Your special report "I'm Not Worth a Damn" (June 14) by Don Reese with John Underwood was the best article I've ever read in SI. I fear that Reese's story about the use of cocaine in the NFL is all too true. Drug abuse is usually accompanied by denial, and the denials come not only from the abuser but also from the people who perpetuate the situation. I, for one, think Reese is worth a damn for having the guts to stand up and tell it like it is. To quote the last line of the story, "The sad part is that it wasn't said a lot sooner." Well, now it's said, so let's do something positive about it!
You have gained tremendous respect by printing the story by Don Reese. What courage! What guts! What a service to those who think cocaine is a harmless, recreational drug! I applaud SPORTS ILLUSTRATED, which dares to go beyond any other sports magazine, news magazine or human interest magazine.
ELIZABETH A. WHITE
North Branford, Conn.
Your June 14 cover story was timely, concise, educational and, I hope, useful. It was also one of the most daring, necessary and appropriate sports journalism presentations of modern times. Hearty congratulations!
HENRY M. PLYMIRE
A blockbuster! Don Reese's article and the increasing stories about conniving in college athletic recruitment and the ensuing exploitation of the athlete lead me to only one conclusion: As a society, we have equaled the decadence of the Roman Empire. The NFL has become an employment agency for gladiators and a promoter of spectacles. We fans are the pampered, affluent throng thirsting for blood, not caring what devices have been used to prepare the gladiator for combat. Feed him well. Toss him whatever will make him content.
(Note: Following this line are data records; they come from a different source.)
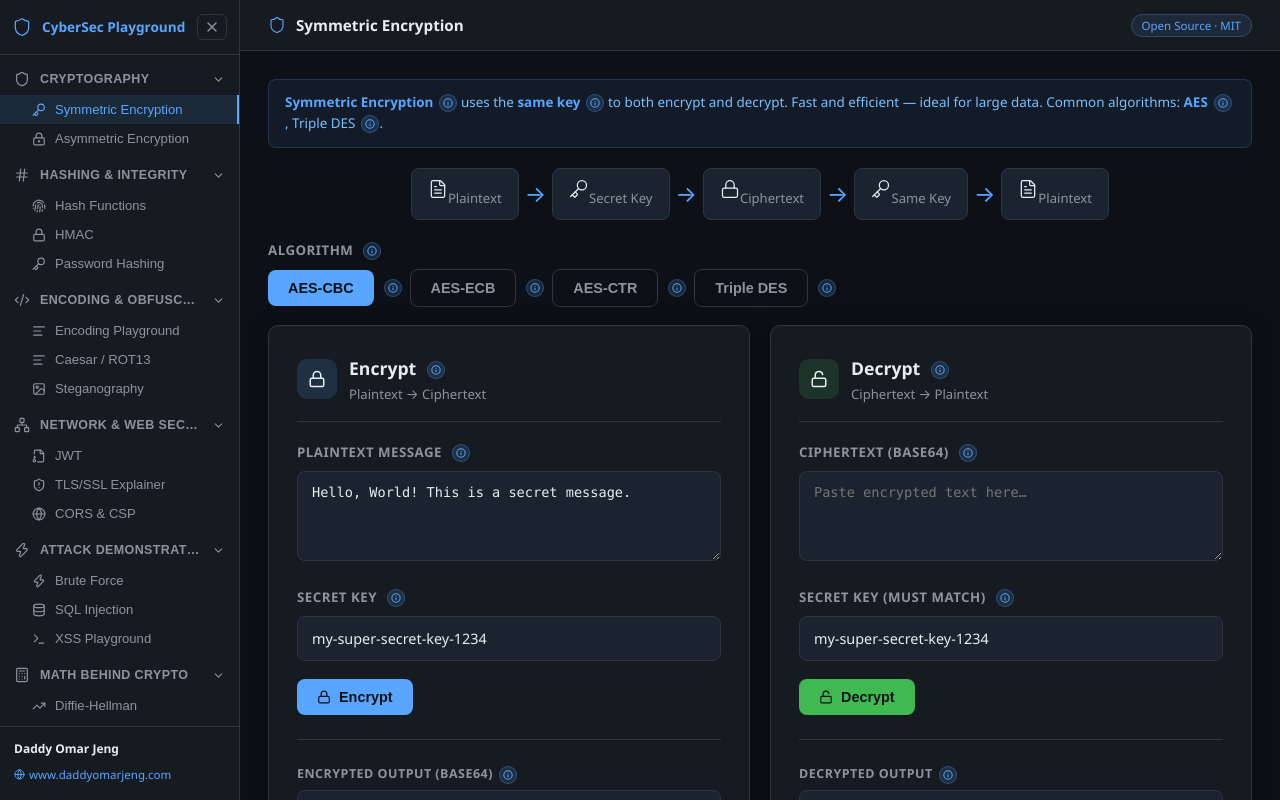
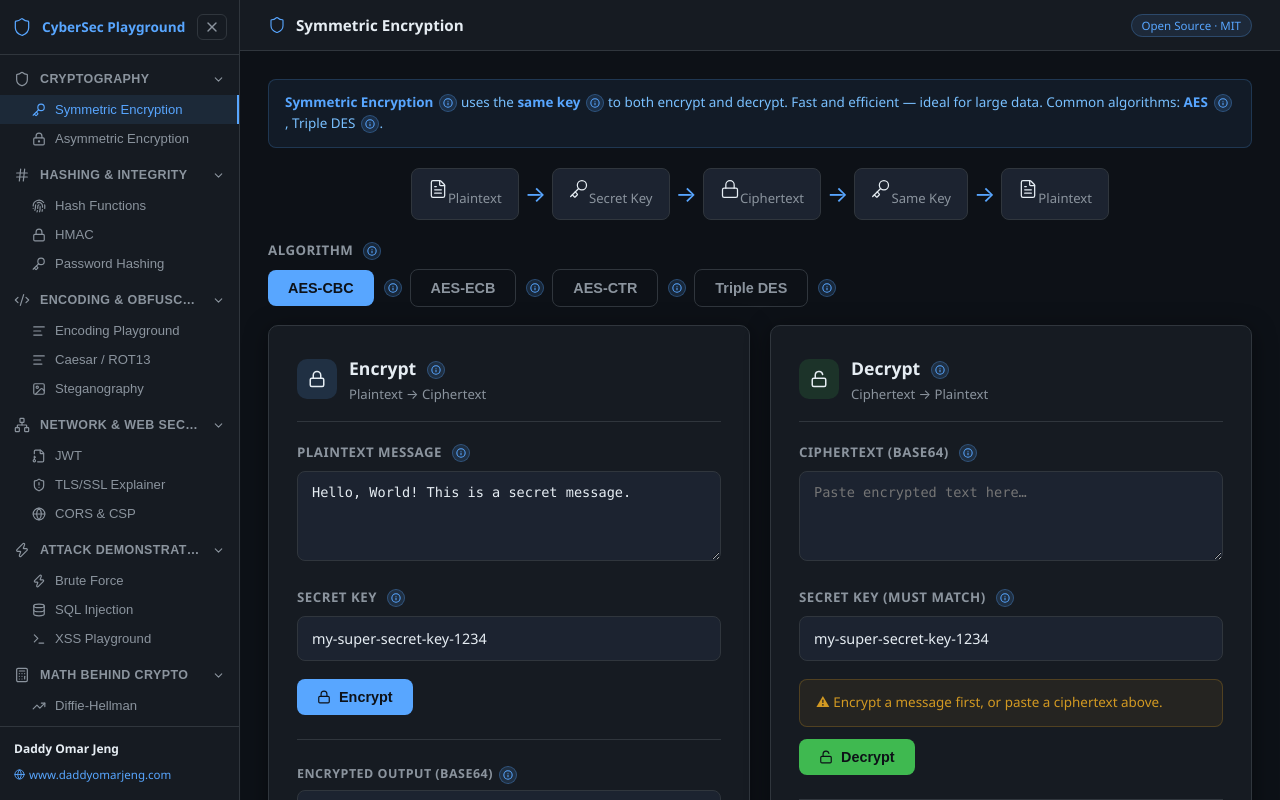
Before and after one commit to daddyomarjeng/cryptography-demos, a React (Vite) app: page / in a window 1280 px wide. Shown: the top 800 px of the page. Built offline with nearby package versions, Linux system fonts and the light colour scheme.

Commit message:
feat: add warnings for decryption when input is empty or key is missing

```diff
--- a/src/components/symmetric/SymmetricDemo.jsx
+++ b/src/components/symmetric/SymmetricDemo.jsx
@@ -201,6 +201,12 @@ export default function SymmetricDemo() {
             <label>Secret Key (must match) <InfoIcon term="secret_key" /></label>
             <input type="text" value={key} onChange={e => setKey(e.target.value)} placeholder="Enter secret key…" />
           </div>
+          {!decryptInput.trim() && (
+            <div className="warn-box" style={{ marginBottom: 12 }}>⚠ Encrypt a message first, or paste a ciphertext above.</div>
+          )}
+          {decryptInput.trim() && !key.trim() && (
+            <div className="warn-box" style={{ marginBottom: 12 }}>⚠ Enter the secret key used during encryption.</div>
+          )}
           <button className="btn btn-success" onClick={handleDecrypt}>
             <Unlock size={14} /> Decrypt
           </button>
```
The spectacle's the thing!
ROBERT M. KUNKEL
As an avid NFL fan for more than 20 years and a pastoral counselor who has spent thousands of hours with people as they faced the difficulties of their lives, I was powerfully touched by Don Reese's confessions. There is a strong theme of repentance in his recent resolve to change his ways, take responsibility for his life and go for help. Because of its compelling honesty and potential relevance for those who idolize pro stars and are tempted to get involved with drugs, I believe that this is one of the most significant articles you have ever published. I am praying that this revelation will be redemptive both for Don and for his former profession.
THE REV. ROBERT H. GRIZZARD, PH.D.
Since the publication of your special report, Don Reese has proved to be a prophet. The NFL and the NFL Players Association have tried to discredit him, downplay his accusations and ignore the truth. It's hard to understand why Reese's revelations provoke such an attitude on the part of those who have the most to lose. The drug abuse problem, no matter how small, will destroy the game if it isn't brought under control.
As parents, my husband and I were urged to learn—and we did learn—how to recognize the telltale signs of drugs in children. It is a sad commentary that after we parents have done our job, the team officials in the NFL can't do theirs. It is inconceivable that we, as novices, can detect drug afflictions and they can't! They may know how to call the signals in a game, but their rules for life are shameful.
Don Reese's story has greater impact than any other article SI has ever published. Maybe, just maybe, it will compel someone or some group to fight this insidious crime on and off the gridiron.
Already, the NFL is proclaiming exaggeration, as Reese predicted. He may face further incarceration because of the article and the admissions made therein. I want him to know that I will help him in whatever way I can. We have a son who at one time wanted to be a professional quarterback. Thank God someone along the way dissuaded him. Please forward my name and address to Reese so he knows there are people in this world who feel he made the greatest play of his career.
I think that Don Reese's idea of having players take urine tests is what the NFL needs. It would make the players think twice about taking cocaine and other drugs.